      I watched a spider build a web one time....an amazing experience! You've captured this little critter and its handiwork wonderfully!

      2010.08.22 Edited Reply Cancel

    • # Ricardo

      you've got here a cute [i]Araneus diadematus[/i] (european garden spider)
      they are one of my favorite spiders!
      they are so cute!:)

      2010.08.22 Edited Reply Cancel

    • # Milton Jacob

      oh yes, this is the way I took those shots mentioned in the next post :) Thanks for the information attached. I observed them how skillfully and artistically they make the web! incredible!!

      2010.08.22 Edited Reply Cancel

    • # Saku

      Wonderful set!!!!! Thank you sharing this shots and information.(I came to know they can produce many different silks..!!!)

      2010.08.21 Edited Reply Cancel

    • # Jothi

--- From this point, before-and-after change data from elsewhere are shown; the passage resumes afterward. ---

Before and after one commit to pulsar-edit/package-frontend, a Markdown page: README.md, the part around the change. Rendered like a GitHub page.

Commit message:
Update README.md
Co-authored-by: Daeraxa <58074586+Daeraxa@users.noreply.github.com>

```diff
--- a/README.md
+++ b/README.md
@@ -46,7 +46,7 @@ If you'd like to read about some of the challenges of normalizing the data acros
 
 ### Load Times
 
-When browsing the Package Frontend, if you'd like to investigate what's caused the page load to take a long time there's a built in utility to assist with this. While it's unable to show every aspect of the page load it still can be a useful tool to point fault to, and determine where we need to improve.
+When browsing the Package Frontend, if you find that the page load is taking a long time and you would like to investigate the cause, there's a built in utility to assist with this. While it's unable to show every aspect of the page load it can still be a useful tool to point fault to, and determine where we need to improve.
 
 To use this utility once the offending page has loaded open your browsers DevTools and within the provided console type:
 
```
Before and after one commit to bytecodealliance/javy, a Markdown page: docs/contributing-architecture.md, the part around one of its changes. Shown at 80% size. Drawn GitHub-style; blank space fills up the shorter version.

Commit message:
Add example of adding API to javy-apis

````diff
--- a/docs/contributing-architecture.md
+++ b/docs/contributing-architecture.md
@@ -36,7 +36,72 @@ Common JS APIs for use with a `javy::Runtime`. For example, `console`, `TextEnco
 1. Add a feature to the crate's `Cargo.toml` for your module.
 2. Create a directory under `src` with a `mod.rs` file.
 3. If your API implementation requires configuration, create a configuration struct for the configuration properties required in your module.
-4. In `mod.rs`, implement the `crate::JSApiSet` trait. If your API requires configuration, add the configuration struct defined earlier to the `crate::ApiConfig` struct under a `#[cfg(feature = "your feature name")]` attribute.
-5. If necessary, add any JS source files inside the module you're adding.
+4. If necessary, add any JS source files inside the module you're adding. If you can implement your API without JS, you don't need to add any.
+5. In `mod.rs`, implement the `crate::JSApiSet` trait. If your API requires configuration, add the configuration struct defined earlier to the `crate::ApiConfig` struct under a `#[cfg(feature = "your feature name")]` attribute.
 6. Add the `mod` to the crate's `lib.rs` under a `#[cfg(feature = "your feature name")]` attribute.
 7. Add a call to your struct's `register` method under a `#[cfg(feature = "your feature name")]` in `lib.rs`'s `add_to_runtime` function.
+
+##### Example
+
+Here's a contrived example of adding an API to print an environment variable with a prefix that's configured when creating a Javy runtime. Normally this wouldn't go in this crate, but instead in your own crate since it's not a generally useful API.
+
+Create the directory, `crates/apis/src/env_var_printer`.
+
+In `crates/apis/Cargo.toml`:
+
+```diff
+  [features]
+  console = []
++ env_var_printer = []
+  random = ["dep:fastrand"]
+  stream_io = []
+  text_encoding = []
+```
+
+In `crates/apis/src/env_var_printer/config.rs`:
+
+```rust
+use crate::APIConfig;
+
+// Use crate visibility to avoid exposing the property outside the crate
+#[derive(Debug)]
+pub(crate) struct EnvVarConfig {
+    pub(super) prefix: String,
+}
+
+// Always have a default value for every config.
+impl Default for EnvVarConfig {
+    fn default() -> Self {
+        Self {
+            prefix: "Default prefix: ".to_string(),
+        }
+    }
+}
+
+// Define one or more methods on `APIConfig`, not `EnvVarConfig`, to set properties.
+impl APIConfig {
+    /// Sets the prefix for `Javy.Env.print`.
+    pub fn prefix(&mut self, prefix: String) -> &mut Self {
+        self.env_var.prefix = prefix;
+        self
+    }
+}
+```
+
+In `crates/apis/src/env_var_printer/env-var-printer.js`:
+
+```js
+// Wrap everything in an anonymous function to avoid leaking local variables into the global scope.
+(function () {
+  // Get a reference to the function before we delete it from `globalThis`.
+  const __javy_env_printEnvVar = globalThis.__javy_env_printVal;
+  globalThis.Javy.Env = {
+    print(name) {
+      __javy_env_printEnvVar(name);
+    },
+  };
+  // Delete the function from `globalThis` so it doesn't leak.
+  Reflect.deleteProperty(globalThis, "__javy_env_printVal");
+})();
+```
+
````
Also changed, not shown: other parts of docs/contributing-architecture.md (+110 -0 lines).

      Amazing photo when enlarged! And thanks for the crash course on spiders!

      2010.08.21 Edited Reply Cancel

    • # Lynda

      Very infromative and nice shots. I like the crocosmia in the bakground. I have some in my garden but it didn't do as well this year.

      2010.08.21 Edited Reply Cancel